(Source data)

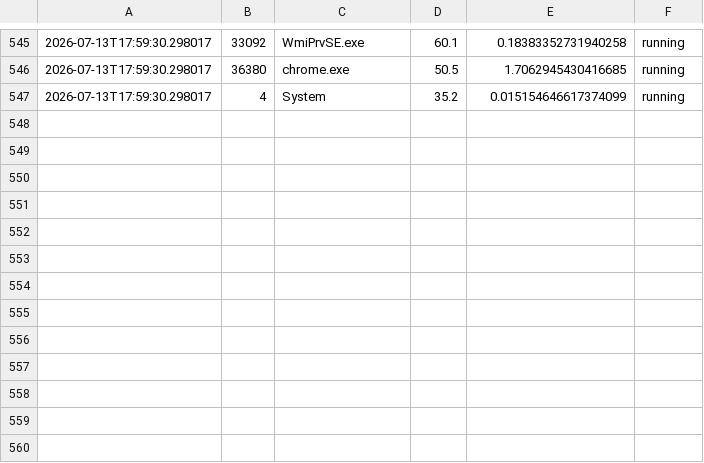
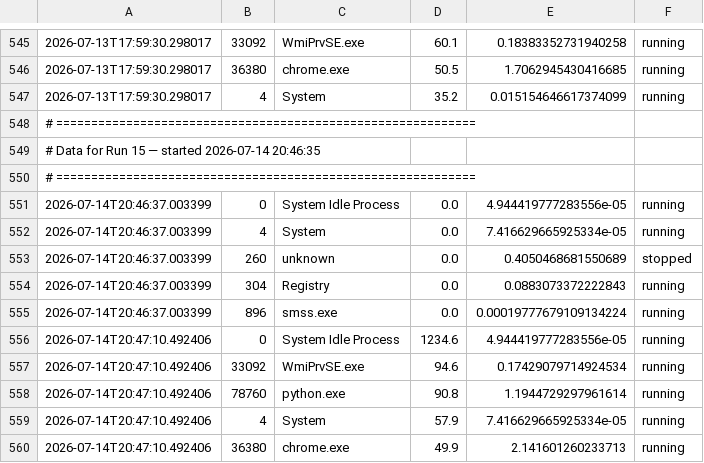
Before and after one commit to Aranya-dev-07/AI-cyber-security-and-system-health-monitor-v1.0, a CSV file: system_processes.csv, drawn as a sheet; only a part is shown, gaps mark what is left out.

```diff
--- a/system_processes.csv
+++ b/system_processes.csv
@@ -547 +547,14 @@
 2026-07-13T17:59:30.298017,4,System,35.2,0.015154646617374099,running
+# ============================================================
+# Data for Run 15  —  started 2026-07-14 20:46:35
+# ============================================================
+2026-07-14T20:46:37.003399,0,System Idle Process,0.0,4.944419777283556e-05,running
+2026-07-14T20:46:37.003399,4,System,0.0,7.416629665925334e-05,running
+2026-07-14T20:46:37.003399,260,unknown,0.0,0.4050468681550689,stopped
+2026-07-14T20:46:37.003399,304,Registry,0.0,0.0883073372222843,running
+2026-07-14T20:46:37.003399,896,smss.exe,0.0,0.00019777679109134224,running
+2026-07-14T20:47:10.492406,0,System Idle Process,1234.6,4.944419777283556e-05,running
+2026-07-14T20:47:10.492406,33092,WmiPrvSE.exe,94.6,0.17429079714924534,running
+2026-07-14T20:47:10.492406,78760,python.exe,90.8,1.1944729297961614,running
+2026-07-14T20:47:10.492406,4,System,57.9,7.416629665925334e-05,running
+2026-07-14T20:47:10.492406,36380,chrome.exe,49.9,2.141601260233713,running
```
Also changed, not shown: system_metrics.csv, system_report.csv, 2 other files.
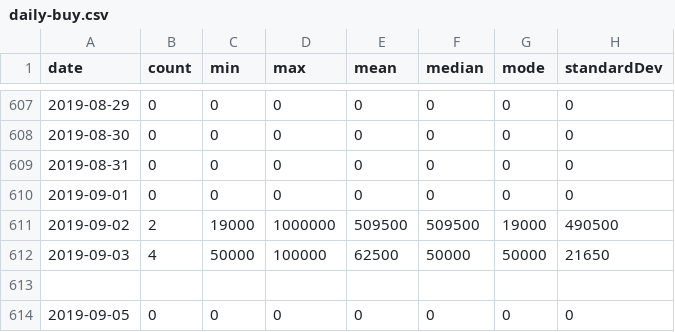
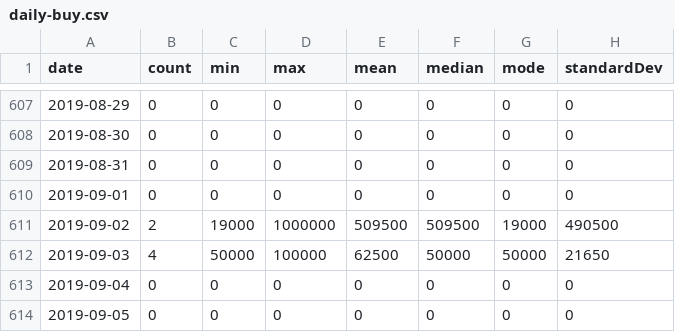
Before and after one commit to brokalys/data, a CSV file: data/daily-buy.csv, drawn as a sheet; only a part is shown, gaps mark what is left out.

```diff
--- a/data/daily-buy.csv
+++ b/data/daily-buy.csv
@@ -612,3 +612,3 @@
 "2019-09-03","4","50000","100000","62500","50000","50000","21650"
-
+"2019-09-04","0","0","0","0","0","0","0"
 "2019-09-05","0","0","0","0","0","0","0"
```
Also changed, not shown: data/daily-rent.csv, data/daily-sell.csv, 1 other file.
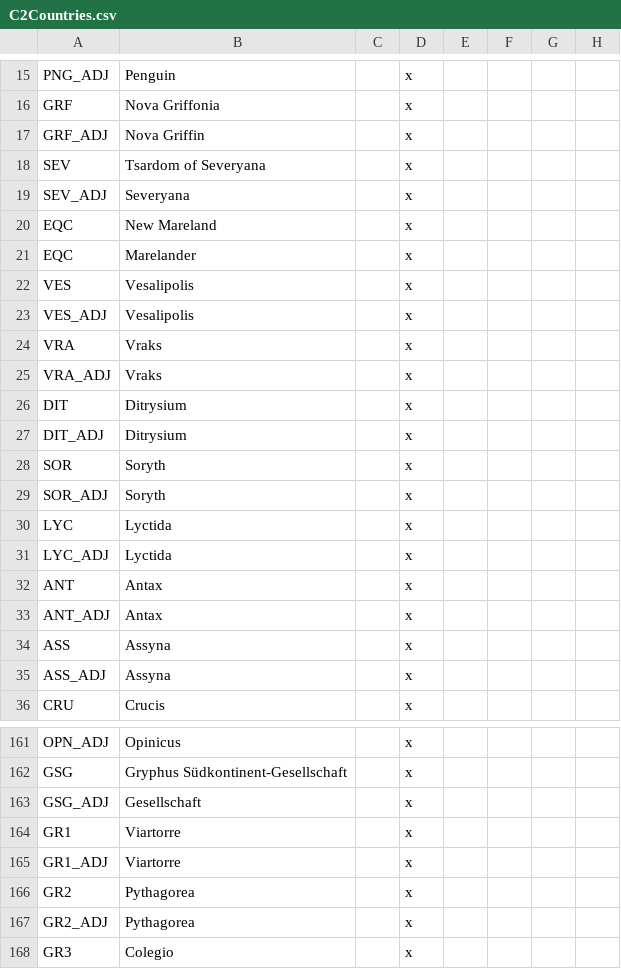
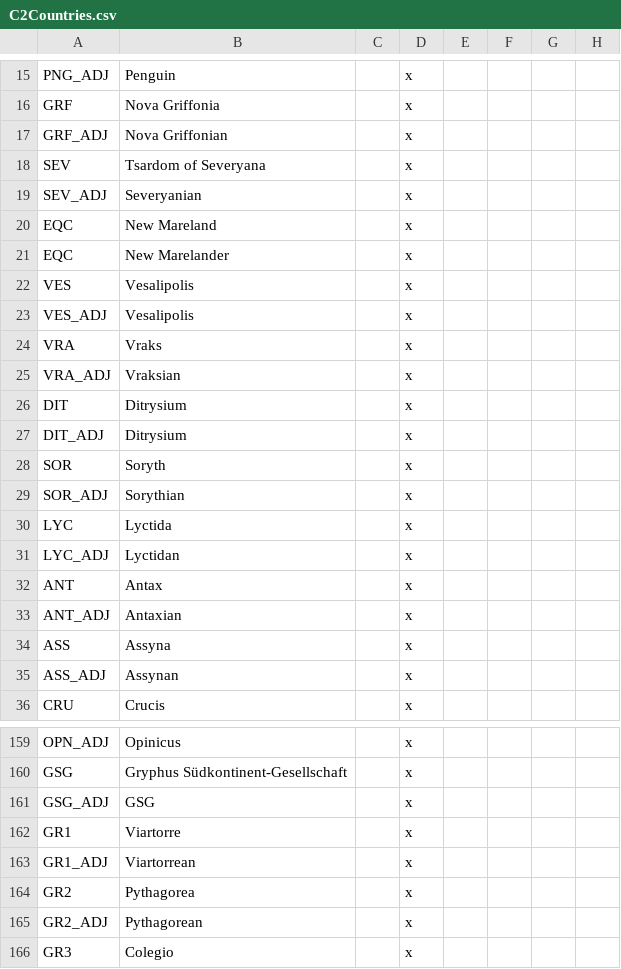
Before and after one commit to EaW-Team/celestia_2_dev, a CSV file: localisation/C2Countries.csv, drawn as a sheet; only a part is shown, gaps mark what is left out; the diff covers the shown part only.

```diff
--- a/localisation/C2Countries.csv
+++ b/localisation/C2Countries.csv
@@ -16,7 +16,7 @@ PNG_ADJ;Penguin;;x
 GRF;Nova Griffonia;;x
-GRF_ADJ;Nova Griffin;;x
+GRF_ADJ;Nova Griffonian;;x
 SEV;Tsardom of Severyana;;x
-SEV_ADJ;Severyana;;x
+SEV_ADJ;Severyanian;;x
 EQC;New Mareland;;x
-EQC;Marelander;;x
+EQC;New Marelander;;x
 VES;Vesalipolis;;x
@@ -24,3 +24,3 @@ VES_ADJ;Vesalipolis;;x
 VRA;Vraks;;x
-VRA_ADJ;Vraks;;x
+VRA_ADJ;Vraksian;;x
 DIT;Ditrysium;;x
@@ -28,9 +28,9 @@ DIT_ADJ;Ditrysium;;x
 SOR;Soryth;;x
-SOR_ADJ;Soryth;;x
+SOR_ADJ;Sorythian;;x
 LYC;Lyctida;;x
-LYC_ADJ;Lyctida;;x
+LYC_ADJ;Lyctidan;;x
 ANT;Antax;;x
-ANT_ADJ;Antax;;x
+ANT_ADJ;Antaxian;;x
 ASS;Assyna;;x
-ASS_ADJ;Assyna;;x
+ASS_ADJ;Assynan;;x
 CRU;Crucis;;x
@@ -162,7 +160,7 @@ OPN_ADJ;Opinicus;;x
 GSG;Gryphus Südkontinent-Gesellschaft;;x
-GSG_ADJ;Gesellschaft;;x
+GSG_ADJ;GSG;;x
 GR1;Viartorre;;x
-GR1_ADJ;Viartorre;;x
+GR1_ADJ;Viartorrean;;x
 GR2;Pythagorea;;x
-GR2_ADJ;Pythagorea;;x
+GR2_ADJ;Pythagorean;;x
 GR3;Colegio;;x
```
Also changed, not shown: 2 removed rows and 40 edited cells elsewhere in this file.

* _About this task_:
Repeat every record above exactly. Omit the pictures.

* _Expected answer_:
Before and after one commit to Aranya-dev-07/AI-cyber-security-and-system-health-monitor-v1.0, a CSV file: system_processes.csv, drawn as a sheet; only a part is shown, gaps mark what is left out.

```diff
--- a/system_processes.csv
+++ b/system_processes.csv
@@ -547 +547,14 @@
 2026-07-13T17:59:30.298017,4,System,35.2,0.015154646617374099,running
+# ============================================================
+# Data for Run 15  —  started 2026-07-14 20:46:35
+# ============================================================
+2026-07-14T20:46:37.003399,0,System Idle Process,0.0,4.944419777283556e-05,running
+2026-07-14T20:46:37.003399,4,System,0.0,7.416629665925334e-05,running
+2026-07-14T20:46:37.003399,260,unknown,0.0,0.4050468681550689,stopped
+2026-07-14T20:46:37.003399,304,Registry,0.0,0.0883073372222843,running
+2026-07-14T20:46:37.003399,896,smss.exe,0.0,0.00019777679109134224,running
+2026-07-14T20:47:10.492406,0,System Idle Process,1234.6,4.944419777283556e-05,running
+2026-07-14T20:47:10.492406,33092,WmiPrvSE.exe,94.6,0.17429079714924534,running
+2026-07-14T20:47:10.492406,78760,python.exe,90.8,1.1944729297961614,running
+2026-07-14T20:47:10.492406,4,System,57.9,7.416629665925334e-05,running
+2026-07-14T20:47:10.492406,36380,chrome.exe,49.9,2.141601260233713,running
```
Also changed, not shown: system_metrics.csv, system_report.csv, 2 other files.
Before and after one commit to brokalys/data, a CSV file: data/daily-buy.csv, drawn as a sheet; only a part is shown, gaps mark what is left out.

```diff
--- a/data/daily-buy.csv
+++ b/data/daily-buy.csv
@@ -612,3 +612,3 @@
 "2019-09-03","4","50000","100000","62500","50000","50000","21650"
-
+"2019-09-04","0","0","0","0","0","0","0"
 "2019-09-05","0","0","0","0","0","0","0"
```
Also changed, not shown: data/daily-rent.csv, data/daily-sell.csv, 1 other file.
Before and after one commit to EaW-Team/celestia_2_dev, a CSV file: localisation/C2Countries.csv, drawn as a sheet; only a part is shown, gaps mark what is left out; the diff covers the shown part only.

```diff
--- a/localisation/C2Countries.csv
+++ b/localisation/C2Countries.csv
@@ -16,7 +16,7 @@ PNG_ADJ;Penguin;;x
 GRF;Nova Griffonia;;x
-GRF_ADJ;Nova Griffin;;x
+GRF_ADJ;Nova Griffonian;;x
 SEV;Tsardom of Severyana;;x
-SEV_ADJ;Severyana;;x
+SEV_ADJ;Severyanian;;x
 EQC;New Mareland;;x
-EQC;Marelander;;x
+EQC;New Marelander;;x
 VES;Vesalipolis;;x
@@ -24,3 +24,3 @@ VES_ADJ;Vesalipolis;;x
 VRA;Vraks;;x
-VRA_ADJ;Vraks;;x
+VRA_ADJ;Vraksian;;x
 DIT;Ditrysium;;x
@@ -28,9 +28,9 @@ DIT_ADJ;Ditrysium;;x
 SOR;Soryth;;x
-SOR_ADJ;Soryth;;x
+SOR_ADJ;Sorythian;;x
 LYC;Lyctida;;x
-LYC_ADJ;Lyctida;;x
+LYC_ADJ;Lyctidan;;x
 ANT;Antax;;x
-ANT_ADJ;Antax;;x
+ANT_ADJ;Antaxian;;x
 ASS;Assyna;;x
-ASS_ADJ;Assyna;;x
+ASS_ADJ;Assynan;;x
 CRU;Crucis;;x
@@ -162,7 +160,7 @@ OPN_ADJ;Opinicus;;x
 GSG;Gryphus Südkontinent-Gesellschaft;;x
-GSG_ADJ;Gesellschaft;;x
+GSG_ADJ;GSG;;x
 GR1;Viartorre;;x
-GR1_ADJ;Viartorre;;x
+GR1_ADJ;Viartorrean;;x
 GR2;Pythagorea;;x
-GR2_ADJ;Pythagorea;;x
+GR2_ADJ;Pythagorean;;x
 GR3;Colegio;;x
```
Also changed, not shown: 2 removed rows and 40 edited cells elsewhere in this file.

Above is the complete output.